Reinventing South Africa?
This is the first book to offer a thoroughgoing assessment of South Africa from its epochal transition to democracy two decades ago, up through the 2009 elections. Examining politics, the economy, public health, the rule of law, language, literature, and the media, the book will interest students not only of South Africa but of democratic consolidation, middle-income economies, highly unequal societies, multi-ethnic societies, and the AIDS pandemic.
Imperial Histories and Postcolonial Displacements
After Colonialism offers a fresh look at the history of colonialism and the changes in knowledge, disciplines, and identities produced by the imperial experience. Ranging across disciplines--from history to anthropology to literary studies--and across regions--from India to Palestine to Latin America to Europe--the essays in this volume reexamine colonialism and its aftermath. Leading literary scholars, historians, and anthropologists engage with recent theories and perspectives in their specific studies, showing the centrality of colonialism in the making of the modern world and offering postcolonial reflections on the effects and experience of empire.
The contributions cross historical analysis of texts with textual examination of historical records and situate metropolitan cultural practices in engagements with non-metropolitan locations. Interdisciplinarity here means exploring and realigning disciplinary boundaries. Contributors to After Colonialism include Edward Said, Steven Feierman, Joan Dayan, Ruth Phillips, Anthony Pagden, Leonard Blussé, Gauri Viswanathan, Zachary Lockman, Jorge Klor de Alva, Irene Silverblatt, Emily Apter, and Homi Bhabha.

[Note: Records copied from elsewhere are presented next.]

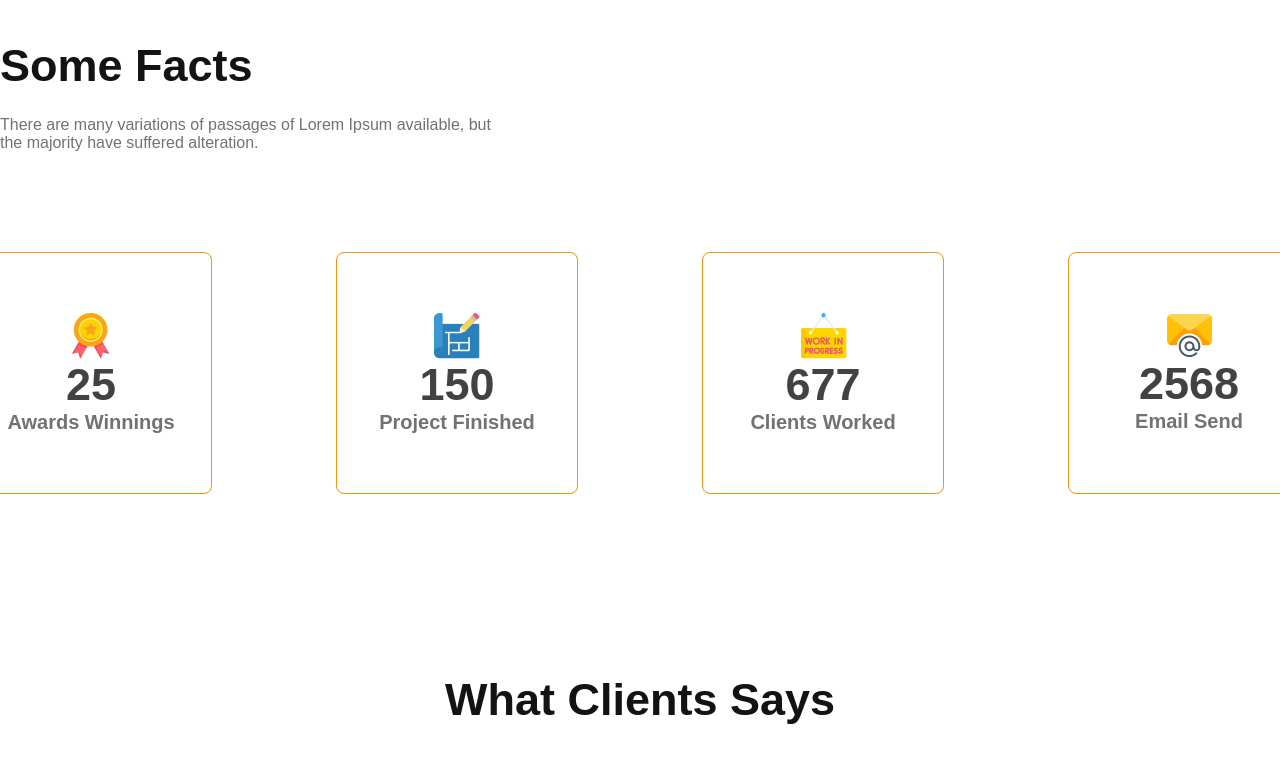
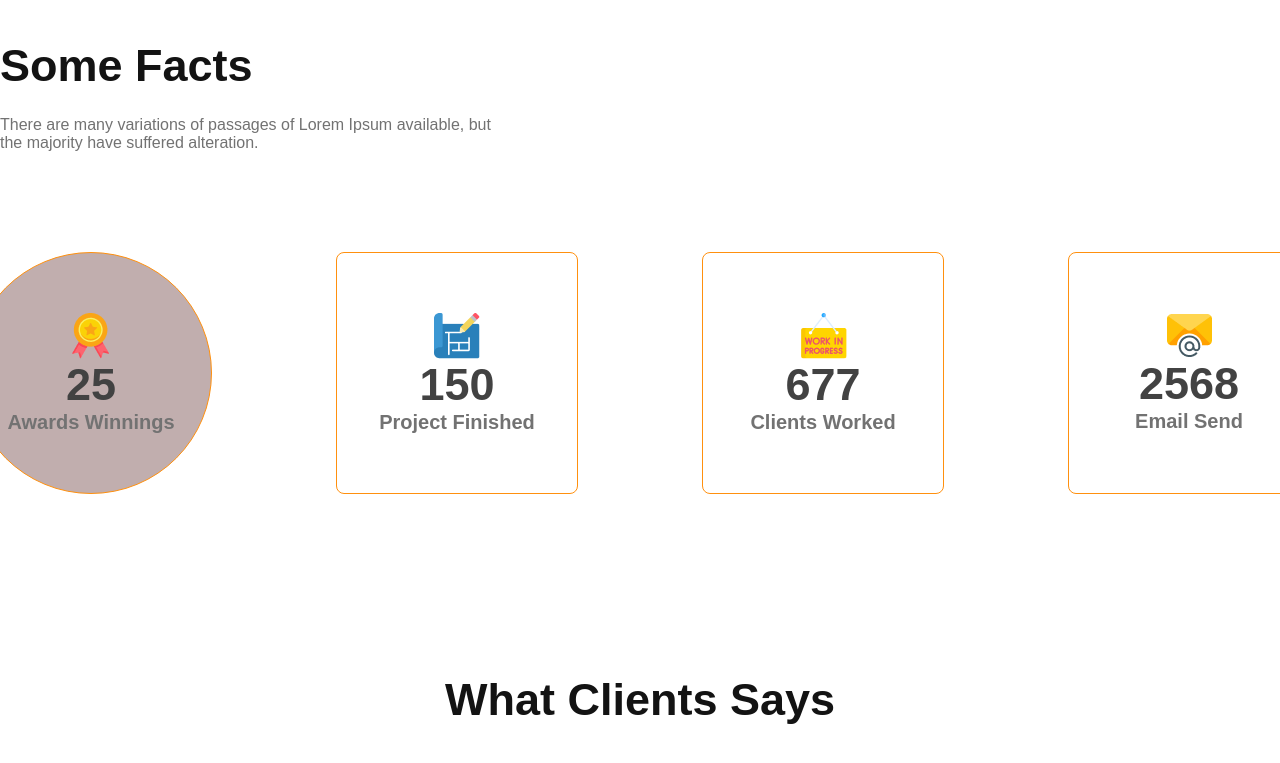
Before and after one commit to mrlaboratory/G3-Architects, a plain HTML site: page index.html in a window 1280 px wide. In both pictures the pointer is over the element 91 px from the left and 3585 px from the top of the page. Shown: the part 3212-3975 px from the top of the page. Drawn offline with Linux system fonts and the light colour scheme.

Commit message:
fixed some problem

```diff
--- a/style/style.css
+++ b/style/style.css
@@ -296,6 +296,12 @@ body {
     flex-direction: column;
     justify-content: center;
     align-items: center;
+    transition-duration: .6s;
+    cursor: pointer;
+}
+.fact-item:hover{
+    border-radius: 50%;
+    background-color: #c1aeae;
 }
 
 .item-count {
@@ -338,6 +344,8 @@ body {
 .sponsors-container {
     display: grid;
     grid-template-columns: repeat(5, 1fr);
+    justify-items: center;
+
 }
 
 
```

Making Jazz in Postwar France
How did French musicians and critics interpret jazz—that quintessentially American music—in the mid-twentieth century? How far did players reshape what they learned from records and visitors into more local jazz forms, and how did the music figure in those angry debates that so often suffused French cultural and political life? After Django begins with the famous interwar triumphs of Josephine Baker and Django Reinhardt, but, for the first time, the focus here falls on the French jazz practices of the postwar era. The work of important but neglected French musicians such as André Hodeir and Barney Wilen is examined in depth, as are native responses to Americans such as Miles Davis and Thelonious Monk. The book provides an original intertwining of musical and historical narrative, supported by extensive archival work; in clear and compelling prose, Perchard describes the problematic efforts towards aesthetic assimilation and transformation made by those concerned with jazz in fact and in idea, listening to the music as it sounded in discourses around local identity, art, 1968 radicalism, social democracy, and post colonial politics.